The Human Resource Administration’s (HRA) HIV/AIDS Services Administration (HASA) expedites access to essential benefits and social services needed by persons living with AIDS or clinical symptomatic HIV illness and their families. HASA services include connecting clients with adequate housing and providing financial security and medical care in addition to other services necessary to allow them to manage their illness and to live their lives with the highest level of self-reliance and dignity.

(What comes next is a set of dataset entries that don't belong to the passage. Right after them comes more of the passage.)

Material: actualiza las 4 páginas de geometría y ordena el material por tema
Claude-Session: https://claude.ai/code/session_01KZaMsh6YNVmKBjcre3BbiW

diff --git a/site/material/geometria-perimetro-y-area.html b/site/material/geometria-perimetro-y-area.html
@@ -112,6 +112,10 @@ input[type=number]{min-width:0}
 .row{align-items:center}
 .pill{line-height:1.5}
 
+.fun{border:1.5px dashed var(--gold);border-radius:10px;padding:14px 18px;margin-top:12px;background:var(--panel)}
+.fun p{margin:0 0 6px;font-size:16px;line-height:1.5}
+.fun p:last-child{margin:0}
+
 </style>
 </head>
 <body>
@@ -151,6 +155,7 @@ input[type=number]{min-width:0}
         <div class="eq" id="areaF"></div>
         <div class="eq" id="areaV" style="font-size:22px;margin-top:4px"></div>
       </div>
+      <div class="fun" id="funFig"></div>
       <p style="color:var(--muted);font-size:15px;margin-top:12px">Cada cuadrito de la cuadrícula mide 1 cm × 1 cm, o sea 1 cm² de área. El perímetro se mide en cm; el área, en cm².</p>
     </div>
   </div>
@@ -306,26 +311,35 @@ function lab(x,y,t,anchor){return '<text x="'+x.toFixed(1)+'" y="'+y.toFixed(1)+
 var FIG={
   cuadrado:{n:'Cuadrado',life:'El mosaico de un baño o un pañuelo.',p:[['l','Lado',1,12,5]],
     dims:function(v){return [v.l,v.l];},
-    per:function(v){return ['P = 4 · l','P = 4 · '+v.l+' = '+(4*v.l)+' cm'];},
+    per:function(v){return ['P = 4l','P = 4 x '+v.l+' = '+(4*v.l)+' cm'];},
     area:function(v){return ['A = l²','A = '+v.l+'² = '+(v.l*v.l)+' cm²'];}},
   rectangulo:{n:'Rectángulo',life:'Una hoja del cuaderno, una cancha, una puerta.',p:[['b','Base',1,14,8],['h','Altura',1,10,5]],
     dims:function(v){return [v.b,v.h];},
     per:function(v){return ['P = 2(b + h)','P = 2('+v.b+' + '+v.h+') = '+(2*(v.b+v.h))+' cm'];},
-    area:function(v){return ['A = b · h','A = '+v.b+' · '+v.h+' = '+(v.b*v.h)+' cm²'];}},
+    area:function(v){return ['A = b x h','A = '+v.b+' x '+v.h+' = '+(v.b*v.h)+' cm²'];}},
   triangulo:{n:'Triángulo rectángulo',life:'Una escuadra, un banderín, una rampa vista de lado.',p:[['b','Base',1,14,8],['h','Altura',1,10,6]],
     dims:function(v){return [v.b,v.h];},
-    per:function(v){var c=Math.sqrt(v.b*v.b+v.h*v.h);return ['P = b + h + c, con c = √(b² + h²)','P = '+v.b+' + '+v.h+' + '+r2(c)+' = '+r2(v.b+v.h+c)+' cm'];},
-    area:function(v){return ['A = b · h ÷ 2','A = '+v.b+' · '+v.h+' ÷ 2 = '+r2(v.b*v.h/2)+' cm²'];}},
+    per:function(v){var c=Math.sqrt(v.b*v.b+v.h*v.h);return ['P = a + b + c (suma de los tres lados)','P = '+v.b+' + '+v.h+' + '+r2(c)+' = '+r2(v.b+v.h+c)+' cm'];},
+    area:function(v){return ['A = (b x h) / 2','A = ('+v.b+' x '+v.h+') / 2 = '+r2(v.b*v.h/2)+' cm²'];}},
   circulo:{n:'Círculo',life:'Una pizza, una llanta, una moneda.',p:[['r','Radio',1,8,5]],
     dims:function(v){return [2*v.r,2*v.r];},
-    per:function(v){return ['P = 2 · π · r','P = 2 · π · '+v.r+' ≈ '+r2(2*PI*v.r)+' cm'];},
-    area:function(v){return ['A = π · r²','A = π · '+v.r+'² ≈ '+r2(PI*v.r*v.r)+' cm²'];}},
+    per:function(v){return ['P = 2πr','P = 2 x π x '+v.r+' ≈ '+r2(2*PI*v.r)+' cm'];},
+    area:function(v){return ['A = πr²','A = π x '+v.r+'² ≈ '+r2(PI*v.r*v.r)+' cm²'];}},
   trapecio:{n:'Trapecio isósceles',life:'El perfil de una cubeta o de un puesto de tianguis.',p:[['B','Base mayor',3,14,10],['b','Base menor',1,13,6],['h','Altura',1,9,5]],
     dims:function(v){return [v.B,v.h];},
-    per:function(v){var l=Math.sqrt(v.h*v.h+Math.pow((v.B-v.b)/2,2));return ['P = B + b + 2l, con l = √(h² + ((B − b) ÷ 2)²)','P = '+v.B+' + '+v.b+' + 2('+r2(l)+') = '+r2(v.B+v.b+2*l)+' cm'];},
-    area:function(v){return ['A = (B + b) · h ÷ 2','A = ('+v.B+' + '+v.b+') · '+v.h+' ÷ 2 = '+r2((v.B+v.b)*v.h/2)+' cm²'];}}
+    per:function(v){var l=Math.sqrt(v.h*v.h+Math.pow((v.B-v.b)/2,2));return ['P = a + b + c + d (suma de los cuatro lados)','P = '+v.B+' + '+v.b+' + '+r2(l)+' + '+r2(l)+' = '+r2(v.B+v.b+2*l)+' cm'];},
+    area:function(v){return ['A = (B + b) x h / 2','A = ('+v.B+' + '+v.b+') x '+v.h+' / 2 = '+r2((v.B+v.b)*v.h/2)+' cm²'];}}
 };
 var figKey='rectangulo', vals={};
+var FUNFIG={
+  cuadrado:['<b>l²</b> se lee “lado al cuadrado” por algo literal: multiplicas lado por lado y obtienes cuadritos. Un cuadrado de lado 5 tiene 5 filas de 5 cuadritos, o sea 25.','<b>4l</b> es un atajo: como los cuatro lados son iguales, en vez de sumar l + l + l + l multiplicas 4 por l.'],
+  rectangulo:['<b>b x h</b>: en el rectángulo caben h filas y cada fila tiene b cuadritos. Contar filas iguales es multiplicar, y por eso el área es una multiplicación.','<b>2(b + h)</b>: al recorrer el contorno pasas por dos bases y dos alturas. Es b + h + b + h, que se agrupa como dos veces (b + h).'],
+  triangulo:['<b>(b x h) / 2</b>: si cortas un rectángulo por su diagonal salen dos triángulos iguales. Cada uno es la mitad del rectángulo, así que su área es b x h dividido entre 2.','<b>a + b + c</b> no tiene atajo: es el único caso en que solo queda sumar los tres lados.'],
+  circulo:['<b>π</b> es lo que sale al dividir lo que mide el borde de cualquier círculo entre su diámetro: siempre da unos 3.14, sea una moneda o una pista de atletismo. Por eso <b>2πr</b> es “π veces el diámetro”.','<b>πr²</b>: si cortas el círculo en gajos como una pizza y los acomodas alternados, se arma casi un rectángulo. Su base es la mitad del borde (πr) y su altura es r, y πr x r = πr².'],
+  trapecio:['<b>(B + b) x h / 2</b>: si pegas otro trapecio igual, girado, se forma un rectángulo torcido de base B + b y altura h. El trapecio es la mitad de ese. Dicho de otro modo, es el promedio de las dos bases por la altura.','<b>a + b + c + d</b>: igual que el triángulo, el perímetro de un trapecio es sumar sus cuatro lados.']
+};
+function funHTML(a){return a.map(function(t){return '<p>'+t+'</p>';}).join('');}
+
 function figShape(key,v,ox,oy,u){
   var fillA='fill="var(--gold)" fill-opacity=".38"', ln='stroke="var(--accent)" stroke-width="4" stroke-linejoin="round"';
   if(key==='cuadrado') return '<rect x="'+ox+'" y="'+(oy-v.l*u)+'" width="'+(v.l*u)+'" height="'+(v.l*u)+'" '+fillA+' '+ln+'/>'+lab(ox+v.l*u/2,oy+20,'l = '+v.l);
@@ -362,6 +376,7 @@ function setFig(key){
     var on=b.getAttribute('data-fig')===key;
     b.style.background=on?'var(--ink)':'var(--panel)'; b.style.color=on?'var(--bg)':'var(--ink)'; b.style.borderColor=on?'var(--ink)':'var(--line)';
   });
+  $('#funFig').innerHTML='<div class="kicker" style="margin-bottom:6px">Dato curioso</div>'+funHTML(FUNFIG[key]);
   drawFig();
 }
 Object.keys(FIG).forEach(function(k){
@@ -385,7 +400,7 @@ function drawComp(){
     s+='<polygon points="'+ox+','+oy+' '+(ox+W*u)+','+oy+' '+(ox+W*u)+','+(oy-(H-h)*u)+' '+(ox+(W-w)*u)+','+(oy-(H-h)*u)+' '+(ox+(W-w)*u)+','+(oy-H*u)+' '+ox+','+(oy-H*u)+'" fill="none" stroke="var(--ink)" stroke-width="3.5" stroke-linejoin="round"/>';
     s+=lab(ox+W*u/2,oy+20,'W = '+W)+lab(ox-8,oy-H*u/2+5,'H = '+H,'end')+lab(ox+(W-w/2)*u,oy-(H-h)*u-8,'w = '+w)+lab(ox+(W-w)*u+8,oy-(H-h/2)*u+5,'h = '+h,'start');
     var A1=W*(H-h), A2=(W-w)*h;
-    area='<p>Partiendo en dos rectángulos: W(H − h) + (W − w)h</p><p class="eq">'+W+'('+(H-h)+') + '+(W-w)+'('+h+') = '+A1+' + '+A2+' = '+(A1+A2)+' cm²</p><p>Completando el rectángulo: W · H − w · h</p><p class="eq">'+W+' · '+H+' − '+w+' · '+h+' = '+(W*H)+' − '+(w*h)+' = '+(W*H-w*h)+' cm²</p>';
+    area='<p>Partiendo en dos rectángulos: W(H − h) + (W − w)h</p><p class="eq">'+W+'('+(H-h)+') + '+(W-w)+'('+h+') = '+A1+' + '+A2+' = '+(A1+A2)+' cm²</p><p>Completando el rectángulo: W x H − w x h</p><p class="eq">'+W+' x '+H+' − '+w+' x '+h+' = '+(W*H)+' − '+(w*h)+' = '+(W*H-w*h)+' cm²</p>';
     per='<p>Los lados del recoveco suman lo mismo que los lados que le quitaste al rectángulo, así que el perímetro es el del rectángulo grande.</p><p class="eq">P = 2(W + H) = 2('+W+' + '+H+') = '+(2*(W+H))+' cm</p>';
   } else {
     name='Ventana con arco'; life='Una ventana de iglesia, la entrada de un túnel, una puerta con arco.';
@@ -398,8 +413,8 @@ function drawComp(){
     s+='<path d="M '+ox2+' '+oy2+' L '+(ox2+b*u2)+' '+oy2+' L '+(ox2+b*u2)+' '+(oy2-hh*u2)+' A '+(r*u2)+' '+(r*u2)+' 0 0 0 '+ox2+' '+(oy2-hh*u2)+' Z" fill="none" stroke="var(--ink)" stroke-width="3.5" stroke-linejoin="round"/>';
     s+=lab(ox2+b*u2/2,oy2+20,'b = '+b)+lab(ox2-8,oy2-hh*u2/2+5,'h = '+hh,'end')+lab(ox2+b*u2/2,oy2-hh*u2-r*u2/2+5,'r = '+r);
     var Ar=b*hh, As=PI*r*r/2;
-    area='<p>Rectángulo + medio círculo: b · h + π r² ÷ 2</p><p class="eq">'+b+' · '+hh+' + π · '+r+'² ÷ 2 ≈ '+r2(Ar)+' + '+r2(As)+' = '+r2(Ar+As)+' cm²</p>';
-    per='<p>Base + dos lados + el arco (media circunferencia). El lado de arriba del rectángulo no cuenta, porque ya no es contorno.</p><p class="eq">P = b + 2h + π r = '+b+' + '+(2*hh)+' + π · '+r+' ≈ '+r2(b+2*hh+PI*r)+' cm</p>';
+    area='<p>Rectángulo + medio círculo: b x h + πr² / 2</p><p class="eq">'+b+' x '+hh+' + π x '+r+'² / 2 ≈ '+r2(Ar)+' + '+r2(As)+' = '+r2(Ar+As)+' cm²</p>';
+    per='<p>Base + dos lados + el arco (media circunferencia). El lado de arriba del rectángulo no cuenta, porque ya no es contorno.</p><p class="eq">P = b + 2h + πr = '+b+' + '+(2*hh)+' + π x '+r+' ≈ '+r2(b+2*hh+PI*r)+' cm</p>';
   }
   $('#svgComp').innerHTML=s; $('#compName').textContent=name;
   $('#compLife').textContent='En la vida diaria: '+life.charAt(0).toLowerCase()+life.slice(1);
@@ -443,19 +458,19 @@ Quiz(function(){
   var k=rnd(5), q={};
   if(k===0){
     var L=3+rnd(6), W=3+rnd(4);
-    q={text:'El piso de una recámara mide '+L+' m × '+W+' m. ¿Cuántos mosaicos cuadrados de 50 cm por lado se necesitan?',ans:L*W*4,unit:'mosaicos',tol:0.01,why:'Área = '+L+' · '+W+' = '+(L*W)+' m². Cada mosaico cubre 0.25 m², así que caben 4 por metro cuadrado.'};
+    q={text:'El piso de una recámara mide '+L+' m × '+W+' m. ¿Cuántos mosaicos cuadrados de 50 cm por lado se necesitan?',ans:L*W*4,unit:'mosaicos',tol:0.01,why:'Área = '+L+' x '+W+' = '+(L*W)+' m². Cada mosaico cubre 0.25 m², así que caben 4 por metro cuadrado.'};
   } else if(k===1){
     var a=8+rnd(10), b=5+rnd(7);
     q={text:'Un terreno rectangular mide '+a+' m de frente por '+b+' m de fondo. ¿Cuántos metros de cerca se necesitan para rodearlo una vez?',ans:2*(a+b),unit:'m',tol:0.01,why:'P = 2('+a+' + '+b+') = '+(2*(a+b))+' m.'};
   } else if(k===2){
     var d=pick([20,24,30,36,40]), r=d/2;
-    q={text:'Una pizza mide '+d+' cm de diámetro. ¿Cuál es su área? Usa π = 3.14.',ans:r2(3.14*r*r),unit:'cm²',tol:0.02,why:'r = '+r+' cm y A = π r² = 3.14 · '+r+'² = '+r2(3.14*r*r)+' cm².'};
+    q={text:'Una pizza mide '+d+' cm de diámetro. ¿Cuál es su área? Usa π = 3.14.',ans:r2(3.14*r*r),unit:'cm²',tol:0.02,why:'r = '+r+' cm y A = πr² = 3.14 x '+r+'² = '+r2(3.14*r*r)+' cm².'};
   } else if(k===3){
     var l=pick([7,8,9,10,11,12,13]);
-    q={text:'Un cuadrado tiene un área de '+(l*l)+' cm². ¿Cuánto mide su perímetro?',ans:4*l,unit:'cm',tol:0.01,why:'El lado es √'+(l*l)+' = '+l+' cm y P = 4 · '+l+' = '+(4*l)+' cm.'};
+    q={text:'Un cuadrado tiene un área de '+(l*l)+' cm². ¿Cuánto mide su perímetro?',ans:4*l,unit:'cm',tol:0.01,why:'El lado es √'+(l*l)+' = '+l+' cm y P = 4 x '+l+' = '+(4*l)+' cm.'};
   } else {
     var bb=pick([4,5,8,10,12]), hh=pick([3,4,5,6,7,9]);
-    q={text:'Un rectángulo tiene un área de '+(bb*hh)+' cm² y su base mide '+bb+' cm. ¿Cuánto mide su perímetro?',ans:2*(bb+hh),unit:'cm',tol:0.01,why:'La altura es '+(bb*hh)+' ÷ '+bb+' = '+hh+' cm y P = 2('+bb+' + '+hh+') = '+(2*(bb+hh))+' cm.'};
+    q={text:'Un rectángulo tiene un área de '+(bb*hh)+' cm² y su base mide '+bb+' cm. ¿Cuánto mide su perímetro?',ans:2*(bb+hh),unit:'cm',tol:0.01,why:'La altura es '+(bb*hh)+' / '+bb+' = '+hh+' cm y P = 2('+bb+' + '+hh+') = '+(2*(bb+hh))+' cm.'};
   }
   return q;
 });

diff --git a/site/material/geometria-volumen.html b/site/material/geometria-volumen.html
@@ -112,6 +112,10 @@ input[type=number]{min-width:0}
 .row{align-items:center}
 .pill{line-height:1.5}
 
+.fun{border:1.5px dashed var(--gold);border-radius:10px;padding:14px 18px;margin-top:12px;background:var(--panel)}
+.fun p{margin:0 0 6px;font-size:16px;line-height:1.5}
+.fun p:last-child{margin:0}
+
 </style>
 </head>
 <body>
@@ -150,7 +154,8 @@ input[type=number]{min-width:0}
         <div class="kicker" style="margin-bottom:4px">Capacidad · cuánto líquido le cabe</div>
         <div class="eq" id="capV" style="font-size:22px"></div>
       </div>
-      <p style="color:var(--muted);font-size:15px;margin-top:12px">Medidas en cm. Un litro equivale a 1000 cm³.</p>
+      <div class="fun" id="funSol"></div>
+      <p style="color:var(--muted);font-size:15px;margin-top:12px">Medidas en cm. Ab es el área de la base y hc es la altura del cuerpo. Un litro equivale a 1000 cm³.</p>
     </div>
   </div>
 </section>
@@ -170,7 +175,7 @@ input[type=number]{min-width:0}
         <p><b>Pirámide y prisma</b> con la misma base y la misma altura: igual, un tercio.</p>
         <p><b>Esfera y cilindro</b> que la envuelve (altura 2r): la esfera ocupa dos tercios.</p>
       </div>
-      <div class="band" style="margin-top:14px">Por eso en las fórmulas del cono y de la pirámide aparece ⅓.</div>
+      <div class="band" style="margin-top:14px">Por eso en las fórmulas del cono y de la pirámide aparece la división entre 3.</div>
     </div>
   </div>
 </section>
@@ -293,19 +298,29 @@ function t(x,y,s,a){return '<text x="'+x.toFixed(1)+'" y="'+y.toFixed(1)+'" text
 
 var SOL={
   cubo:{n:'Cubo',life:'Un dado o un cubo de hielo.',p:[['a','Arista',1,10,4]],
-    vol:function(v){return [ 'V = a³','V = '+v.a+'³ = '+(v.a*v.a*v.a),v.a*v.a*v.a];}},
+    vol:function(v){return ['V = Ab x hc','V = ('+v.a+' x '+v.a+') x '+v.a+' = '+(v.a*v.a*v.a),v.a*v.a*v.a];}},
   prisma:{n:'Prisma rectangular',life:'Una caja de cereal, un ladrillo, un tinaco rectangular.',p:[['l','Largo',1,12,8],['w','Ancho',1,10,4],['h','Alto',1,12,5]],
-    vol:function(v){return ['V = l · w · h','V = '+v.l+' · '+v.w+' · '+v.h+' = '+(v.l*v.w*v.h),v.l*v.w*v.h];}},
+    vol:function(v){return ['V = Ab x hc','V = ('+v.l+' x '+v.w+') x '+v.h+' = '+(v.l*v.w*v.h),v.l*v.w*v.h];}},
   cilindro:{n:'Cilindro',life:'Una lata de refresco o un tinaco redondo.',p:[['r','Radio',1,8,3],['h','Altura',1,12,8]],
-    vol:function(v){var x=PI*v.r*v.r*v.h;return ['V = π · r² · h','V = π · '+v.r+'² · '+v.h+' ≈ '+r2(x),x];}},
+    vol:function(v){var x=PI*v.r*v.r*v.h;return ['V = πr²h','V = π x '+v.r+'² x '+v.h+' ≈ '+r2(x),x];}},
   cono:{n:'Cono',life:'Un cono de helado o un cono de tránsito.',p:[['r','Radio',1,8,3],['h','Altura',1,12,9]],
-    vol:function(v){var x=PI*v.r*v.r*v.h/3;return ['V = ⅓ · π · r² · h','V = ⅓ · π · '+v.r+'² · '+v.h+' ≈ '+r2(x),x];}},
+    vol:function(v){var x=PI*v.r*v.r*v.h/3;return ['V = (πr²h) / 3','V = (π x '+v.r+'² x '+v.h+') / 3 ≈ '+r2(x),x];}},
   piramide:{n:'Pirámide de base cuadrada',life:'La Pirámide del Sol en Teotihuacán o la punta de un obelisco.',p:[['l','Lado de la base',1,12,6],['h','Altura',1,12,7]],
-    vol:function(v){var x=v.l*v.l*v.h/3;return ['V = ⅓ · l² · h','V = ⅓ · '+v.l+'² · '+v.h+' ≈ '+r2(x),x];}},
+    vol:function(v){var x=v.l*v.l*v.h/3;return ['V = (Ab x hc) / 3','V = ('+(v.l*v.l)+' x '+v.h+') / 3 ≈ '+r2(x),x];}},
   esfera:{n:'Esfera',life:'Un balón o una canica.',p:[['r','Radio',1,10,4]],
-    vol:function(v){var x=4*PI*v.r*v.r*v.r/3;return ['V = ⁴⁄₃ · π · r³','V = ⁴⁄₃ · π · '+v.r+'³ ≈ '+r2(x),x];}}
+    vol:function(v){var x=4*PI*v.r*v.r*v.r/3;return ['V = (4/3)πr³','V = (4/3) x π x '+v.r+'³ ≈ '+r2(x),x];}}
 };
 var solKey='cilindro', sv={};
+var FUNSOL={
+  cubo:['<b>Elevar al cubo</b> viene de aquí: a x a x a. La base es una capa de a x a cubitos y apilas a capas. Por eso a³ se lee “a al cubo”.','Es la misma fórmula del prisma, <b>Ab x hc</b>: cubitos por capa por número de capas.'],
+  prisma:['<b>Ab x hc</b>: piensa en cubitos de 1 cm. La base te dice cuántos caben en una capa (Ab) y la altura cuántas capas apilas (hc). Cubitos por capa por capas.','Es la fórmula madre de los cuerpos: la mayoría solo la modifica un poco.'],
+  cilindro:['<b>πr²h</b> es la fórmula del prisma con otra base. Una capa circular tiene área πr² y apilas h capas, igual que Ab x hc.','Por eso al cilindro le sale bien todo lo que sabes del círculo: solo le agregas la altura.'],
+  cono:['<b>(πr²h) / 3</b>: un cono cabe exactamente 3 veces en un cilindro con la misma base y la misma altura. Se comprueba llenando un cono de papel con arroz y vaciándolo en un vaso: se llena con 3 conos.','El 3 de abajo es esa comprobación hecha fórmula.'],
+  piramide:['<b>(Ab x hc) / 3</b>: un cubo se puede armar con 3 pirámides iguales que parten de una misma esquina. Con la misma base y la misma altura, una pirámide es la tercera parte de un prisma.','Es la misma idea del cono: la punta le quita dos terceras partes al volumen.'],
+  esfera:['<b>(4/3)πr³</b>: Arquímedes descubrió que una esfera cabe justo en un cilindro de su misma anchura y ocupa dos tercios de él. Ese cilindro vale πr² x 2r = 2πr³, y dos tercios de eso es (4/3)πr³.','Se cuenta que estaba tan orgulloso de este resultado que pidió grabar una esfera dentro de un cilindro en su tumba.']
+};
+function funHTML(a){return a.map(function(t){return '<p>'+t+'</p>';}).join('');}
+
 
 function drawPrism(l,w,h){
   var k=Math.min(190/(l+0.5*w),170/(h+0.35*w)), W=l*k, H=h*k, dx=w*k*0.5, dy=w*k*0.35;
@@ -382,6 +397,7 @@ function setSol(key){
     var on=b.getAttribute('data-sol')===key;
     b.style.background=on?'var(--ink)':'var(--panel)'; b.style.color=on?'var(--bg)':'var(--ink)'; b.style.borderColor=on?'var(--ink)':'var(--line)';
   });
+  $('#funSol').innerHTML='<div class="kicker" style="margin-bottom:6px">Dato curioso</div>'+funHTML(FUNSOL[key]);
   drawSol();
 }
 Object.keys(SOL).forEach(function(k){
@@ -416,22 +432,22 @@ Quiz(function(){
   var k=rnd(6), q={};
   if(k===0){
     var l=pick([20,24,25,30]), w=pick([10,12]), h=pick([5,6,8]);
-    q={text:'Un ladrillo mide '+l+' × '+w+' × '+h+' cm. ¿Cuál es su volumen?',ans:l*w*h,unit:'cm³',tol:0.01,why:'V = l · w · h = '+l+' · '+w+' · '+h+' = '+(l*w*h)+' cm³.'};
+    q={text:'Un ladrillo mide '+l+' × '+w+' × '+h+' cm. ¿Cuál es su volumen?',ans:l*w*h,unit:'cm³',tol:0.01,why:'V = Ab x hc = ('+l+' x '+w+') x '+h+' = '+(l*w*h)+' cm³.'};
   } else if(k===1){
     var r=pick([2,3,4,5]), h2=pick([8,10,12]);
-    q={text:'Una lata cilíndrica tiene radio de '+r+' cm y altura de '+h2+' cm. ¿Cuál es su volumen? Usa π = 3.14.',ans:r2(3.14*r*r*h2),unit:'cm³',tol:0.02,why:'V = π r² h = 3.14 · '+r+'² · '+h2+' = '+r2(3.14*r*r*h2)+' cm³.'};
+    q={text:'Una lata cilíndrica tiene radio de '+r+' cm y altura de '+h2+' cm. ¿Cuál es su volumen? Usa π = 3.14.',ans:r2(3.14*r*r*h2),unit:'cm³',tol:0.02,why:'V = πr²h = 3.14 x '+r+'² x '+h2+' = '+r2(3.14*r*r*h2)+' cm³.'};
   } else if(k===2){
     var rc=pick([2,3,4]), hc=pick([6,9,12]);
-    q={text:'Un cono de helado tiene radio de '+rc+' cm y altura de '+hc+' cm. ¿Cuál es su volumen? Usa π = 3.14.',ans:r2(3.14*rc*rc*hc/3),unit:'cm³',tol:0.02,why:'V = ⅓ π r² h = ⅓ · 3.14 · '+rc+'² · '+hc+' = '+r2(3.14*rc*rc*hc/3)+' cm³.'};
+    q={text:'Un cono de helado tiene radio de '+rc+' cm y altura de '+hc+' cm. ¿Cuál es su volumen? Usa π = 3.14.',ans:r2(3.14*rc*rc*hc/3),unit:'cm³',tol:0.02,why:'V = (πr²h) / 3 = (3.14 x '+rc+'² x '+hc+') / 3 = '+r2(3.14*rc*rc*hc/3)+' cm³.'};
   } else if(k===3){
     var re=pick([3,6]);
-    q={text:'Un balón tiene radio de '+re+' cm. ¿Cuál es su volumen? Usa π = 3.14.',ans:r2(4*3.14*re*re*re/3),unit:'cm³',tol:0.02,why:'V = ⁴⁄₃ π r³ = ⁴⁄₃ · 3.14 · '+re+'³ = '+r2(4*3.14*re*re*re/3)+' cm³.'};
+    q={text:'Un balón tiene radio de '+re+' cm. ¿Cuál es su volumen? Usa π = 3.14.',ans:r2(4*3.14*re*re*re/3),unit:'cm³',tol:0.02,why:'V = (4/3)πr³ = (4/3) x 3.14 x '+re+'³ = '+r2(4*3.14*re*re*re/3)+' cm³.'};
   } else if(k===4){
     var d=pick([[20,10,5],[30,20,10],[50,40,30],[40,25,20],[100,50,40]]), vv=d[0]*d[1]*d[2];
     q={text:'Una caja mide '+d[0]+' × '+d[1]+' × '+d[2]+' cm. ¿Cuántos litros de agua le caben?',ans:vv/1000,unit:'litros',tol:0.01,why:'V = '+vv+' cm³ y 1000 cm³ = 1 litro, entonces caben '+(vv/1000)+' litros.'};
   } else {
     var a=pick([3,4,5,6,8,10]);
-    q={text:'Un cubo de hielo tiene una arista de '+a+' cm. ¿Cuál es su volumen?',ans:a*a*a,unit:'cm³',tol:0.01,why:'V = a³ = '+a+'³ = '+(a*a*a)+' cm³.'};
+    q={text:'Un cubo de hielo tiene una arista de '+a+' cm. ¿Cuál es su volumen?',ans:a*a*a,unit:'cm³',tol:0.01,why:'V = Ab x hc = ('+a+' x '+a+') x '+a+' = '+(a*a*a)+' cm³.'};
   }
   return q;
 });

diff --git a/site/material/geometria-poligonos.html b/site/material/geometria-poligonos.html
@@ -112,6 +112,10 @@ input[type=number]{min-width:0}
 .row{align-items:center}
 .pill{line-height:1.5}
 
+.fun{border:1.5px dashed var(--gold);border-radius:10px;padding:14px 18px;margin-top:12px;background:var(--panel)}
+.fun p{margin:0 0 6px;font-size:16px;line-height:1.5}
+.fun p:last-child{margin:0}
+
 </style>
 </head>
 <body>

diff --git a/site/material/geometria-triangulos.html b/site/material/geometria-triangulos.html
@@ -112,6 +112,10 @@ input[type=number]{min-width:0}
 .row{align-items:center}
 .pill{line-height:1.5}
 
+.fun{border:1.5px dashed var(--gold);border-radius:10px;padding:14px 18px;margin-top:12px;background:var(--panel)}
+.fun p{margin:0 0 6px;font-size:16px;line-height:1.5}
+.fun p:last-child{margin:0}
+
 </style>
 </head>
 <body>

Since the Council passed Local Law 49 in 1997, HASA caseloads have increased from roughly 16,000 cases to a current caseload of just over 32,000. HASA services have expanded and funding has increased substantially, from $170 million in Fiscal 2002 to $219 million in Fiscal 2011. However, HRA now proposes funding cuts which would fund HASA programs in Fiscal 2013 at almost Fiscal 2002 levels. These cuts would undoubtedly reduce the availability of services and undermine Local Law 49. The Council does not agree with HRA’s claims that the services provided by HASA case managers and contracted supportive housing case managers are duplicative and believes that these cuts violate Local Law 49 of 1997. Accordingly, the Council calls upon the Administration to restore and baseline $6.2 million for HASA services in Fiscal 2013 and in the outyears.



DYCD’s Fiscal 2013 Preliminary Budget would eliminate 159 out of 251 shelter beds for runaway and homeless youth (RHY), reduce essential non-residential services such as drop-in centers, and eliminate street outreach services. The Council urges the Mayor to follow the State’s recent example and provide critical core funding for this program in the Executive Budget and Financial Plan.

Because non-residential services are central to DYCD’s Runaway Homeless Youth (RHY) program model, the Council recommends that DYCD include in its Mayor’s Management Report (MMR) indicators the total number of youth it serves annually in its drop-in centers, as well as the number of homeless youth contacts made annually through its street outreach services.